Ben Stein, a conservative, also discussed what being a conservative means to him. He, more than Giles, talked about actual policy that describes someone with conservative beliefs.

While I understand that this story was meant to help each side get back to the basis of what their side is fighting for, I think that it just became semantics.

The definitions Giles and Stein both give for each side sound like something you would have a lot of trouble going against, but the definition means nothing without knowing what policies fall where.  While they were trying to bring people together, it just shows how far apart we’ve truly gotten. 

Monday, October 1, 2012

The BBC: Heartland gains attention abroad

Bradley W. Parks

Ohio on BBC's radar

Even across the pond, Ohio garners plenty of coverage from major news outlets.

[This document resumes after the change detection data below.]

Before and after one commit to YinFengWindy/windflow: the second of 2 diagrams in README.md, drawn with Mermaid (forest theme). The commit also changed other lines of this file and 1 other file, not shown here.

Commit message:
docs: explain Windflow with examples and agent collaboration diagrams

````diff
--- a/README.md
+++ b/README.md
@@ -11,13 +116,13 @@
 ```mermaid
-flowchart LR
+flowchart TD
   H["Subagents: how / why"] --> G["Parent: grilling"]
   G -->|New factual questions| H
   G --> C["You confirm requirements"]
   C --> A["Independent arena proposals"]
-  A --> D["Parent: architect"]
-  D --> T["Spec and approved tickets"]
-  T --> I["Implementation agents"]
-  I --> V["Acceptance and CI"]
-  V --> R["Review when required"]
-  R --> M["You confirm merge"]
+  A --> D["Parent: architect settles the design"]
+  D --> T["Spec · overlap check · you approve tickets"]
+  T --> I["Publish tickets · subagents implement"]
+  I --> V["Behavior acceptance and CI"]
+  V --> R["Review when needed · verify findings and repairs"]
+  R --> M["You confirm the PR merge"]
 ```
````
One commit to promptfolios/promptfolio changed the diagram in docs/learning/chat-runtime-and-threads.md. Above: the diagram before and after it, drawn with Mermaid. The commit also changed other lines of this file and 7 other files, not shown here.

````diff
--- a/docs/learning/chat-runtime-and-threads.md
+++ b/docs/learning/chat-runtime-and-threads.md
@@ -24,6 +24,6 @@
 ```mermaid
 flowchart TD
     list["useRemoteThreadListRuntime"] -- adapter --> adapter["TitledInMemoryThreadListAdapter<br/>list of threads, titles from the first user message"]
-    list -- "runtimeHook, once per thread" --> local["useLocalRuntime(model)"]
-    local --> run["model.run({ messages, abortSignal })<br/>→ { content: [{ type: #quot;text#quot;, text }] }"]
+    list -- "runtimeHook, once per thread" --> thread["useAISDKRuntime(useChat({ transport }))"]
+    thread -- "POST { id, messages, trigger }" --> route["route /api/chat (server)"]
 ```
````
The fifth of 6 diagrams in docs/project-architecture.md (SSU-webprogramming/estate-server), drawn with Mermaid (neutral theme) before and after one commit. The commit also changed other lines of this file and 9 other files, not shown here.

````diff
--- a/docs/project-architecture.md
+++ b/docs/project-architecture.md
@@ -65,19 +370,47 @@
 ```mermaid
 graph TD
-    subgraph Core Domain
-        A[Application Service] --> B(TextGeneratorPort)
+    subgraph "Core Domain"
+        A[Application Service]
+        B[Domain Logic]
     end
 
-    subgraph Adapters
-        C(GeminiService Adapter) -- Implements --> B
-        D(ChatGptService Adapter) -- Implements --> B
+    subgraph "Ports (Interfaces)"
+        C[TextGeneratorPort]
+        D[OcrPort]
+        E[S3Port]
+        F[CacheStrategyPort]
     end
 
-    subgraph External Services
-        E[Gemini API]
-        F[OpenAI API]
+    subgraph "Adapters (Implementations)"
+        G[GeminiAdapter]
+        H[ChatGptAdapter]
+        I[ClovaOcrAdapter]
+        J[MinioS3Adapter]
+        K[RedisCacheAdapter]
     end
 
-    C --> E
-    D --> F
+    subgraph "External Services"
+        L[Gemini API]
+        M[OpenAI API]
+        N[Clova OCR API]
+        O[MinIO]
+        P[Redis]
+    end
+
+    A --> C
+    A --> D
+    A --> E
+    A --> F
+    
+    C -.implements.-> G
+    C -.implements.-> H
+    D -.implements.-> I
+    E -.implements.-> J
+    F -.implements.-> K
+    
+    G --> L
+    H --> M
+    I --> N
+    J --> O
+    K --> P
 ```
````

The BBC ran a story focusing on President Barack Obama and Governor Mitt Romney on the campaign trail in Ohio, noting the importance of the state's vote.

The story tied the Ohio campaign to the pair's first debate coming up on Wednesday Oct. 3, taking points made in the candidate's speeches as talking points for the debate.

Also, an interesting long-form piece brought Ohio into the mix as an example of the weakened economy. I found it interesting the BBC chose Ohio because the state has improved very much in the past four years with an unemployment rate less than eight percent.

New banner casts Romney in bad light

The BBC updated the look of its election homepage, adding a new banner, which is not all too friendly to Mr. Romney.

While President Obama looks as cool as a cucumber in his picture, Mr. Romney does not look quite as calm.

Mr. Romney's photo features him with a furrowed brow, looking somewhat more angry and matter-of-factish than President Obama.

Also, notice the lighting of the two images. President Obama's lighting seems natural as if the image simply had the background cut out.

On the other hand, Mr. Romney has the lighting of a campfire ghost story with the strongest light coming from under his chin, giving him a rather ominous appearance in comparison to President Obama.